Exercise objective.
Repeat the entire listing exactly.
*** Data Section Begins ***
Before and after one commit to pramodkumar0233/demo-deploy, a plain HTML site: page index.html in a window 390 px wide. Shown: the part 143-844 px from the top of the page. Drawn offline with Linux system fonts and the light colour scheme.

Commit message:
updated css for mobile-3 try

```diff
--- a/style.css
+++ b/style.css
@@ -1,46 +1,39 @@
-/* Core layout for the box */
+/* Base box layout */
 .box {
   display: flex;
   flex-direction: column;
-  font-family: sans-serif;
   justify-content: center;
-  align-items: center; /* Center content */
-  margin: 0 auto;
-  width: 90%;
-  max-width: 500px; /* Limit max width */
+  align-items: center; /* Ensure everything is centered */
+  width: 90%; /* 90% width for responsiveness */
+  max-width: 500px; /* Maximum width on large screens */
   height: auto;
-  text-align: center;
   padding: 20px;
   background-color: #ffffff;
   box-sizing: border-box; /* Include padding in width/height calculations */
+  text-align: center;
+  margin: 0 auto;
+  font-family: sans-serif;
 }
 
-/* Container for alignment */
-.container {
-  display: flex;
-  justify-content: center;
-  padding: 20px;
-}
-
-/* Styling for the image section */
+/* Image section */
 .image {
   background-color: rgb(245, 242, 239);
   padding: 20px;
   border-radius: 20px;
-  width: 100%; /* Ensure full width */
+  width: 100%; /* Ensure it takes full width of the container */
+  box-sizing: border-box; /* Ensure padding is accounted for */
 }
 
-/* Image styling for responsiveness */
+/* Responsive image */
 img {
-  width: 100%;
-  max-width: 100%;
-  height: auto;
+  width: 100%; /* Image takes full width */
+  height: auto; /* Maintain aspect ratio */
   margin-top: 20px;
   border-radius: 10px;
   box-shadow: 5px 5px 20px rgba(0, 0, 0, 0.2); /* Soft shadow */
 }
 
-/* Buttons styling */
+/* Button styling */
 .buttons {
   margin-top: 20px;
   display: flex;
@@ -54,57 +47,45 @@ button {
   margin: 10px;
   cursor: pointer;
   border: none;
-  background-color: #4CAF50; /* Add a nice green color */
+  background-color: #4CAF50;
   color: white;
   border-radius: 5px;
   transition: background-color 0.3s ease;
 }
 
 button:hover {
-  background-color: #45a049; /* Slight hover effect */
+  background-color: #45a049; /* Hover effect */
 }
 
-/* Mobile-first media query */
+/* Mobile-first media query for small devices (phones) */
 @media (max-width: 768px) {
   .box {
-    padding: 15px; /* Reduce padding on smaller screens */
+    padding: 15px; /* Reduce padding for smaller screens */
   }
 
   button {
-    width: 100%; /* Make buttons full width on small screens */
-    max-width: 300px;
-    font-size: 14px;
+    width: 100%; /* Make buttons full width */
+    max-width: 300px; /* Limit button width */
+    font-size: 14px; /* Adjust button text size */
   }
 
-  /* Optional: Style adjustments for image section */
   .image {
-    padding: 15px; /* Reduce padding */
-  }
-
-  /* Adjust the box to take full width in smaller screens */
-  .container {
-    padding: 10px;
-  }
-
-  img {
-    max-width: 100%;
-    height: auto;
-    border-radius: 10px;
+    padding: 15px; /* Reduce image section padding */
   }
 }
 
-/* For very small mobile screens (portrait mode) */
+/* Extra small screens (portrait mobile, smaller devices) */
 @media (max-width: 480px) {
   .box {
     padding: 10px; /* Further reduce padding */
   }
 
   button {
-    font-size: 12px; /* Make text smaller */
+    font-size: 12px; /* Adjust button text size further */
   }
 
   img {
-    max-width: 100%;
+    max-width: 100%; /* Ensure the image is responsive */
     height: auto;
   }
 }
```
*** Data Section Ends ***
Solution for this problem.
Before and after one commit to pramodkumar0233/demo-deploy, a plain HTML site: page index.html in a window 390 px wide. Shown: the part 143-844 px from the top of the page. Drawn offline with Linux system fonts and the light colour scheme.

Commit message:
updated css for mobile-3 try

```diff
--- a/style.css
+++ b/style.css
@@ -1,46 +1,39 @@
-/* Core layout for the box */
+/* Base box layout */
 .box {
   display: flex;
   flex-direction: column;
-  font-family: sans-serif;
   justify-content: center;
-  align-items: center; /* Center content */
-  margin: 0 auto;
-  width: 90%;
-  max-width: 500px; /* Limit max width */
+  align-items: center; /* Ensure everything is centered */
+  width: 90%; /* 90% width for responsiveness */
+  max-width: 500px; /* Maximum width on large screens */
   height: auto;
-  text-align: center;
   padding: 20px;
   background-color: #ffffff;
   box-sizing: border-box; /* Include padding in width/height calculations */
+  text-align: center;
+  margin: 0 auto;
+  font-family: sans-serif;
 }
 
-/* Container for alignment */
-.container {
-  display: flex;
-  justify-content: center;
-  padding: 20px;
-}
-
-/* Styling for the image section */
+/* Image section */
 .image {
   background-color: rgb(245, 242, 239);
   padding: 20px;
   border-radius: 20px;
-  width: 100%; /* Ensure full width */
+  width: 100%; /* Ensure it takes full width of the container */
+  box-sizing: border-box; /* Ensure padding is accounted for */
 }
 
-/* Image styling for responsiveness */
+/* Responsive image */
 img {
-  width: 100%;
-  max-width: 100%;
-  height: auto;
+  width: 100%; /* Image takes full width */
+  height: auto; /* Maintain aspect ratio */
   margin-top: 20px;
   border-radius: 10px;
   box-shadow: 5px 5px 20px rgba(0, 0, 0, 0.2); /* Soft shadow */
 }
 
-/* Buttons styling */
+/* Button styling */
 .buttons {
   margin-top: 20px;
   display: flex;
@@ -54,57 +47,45 @@ button {
   margin: 10px;
   cursor: pointer;
   border: none;
-  background-color: #4CAF50; /* Add a nice green color */
+  background-color: #4CAF50;
   color: white;
   border-radius: 5px;
   transition: background-color 0.3s ease;
 }
 
 button:hover {
-  background-color: #45a049; /* Slight hover effect */
+  background-color: #45a049; /* Hover effect */
 }
 
-/* Mobile-first media query */
+/* Mobile-first media query for small devices (phones) */
 @media (max-width: 768px) {
   .box {
-    padding: 15px; /* Reduce padding on smaller screens */
+    padding: 15px; /* Reduce padding for smaller screens */
   }
 
   button {
-    width: 100%; /* Make buttons full width on small screens */
-    max-width: 300px;
-    font-size: 14px;
+    width: 100%; /* Make buttons full width */
+    max-width: 300px; /* Limit button width */
+    font-size: 14px; /* Adjust button text size */
   }
 
-  /* Optional: Style adjustments for image section */
   .image {
-    padding: 15px; /* Reduce padding */
-  }
-
-  /* Adjust the box to take full width in smaller screens */
-  .container {
-    padding: 10px;
-  }
-
-  img {
-    max-width: 100%;
-    height: auto;
-    border-radius: 10px;
+    padding: 15px; /* Reduce image section padding */
   }
 }
 
-/* For very small mobile screens (portrait mode) */
+/* Extra small screens (portrait mobile, smaller devices) */
 @media (max-width: 480px) {
   .box {
     padding: 10px; /* Further reduce padding */
   }
 
   button {
-    font-size: 12px; /* Make text smaller */
+    font-size: 12px; /* Adjust button text size further */
   }
 
   img {
-    max-width: 100%;
+    max-width: 100%; /* Ensure the image is responsive */
     height: auto;
   }
 }
```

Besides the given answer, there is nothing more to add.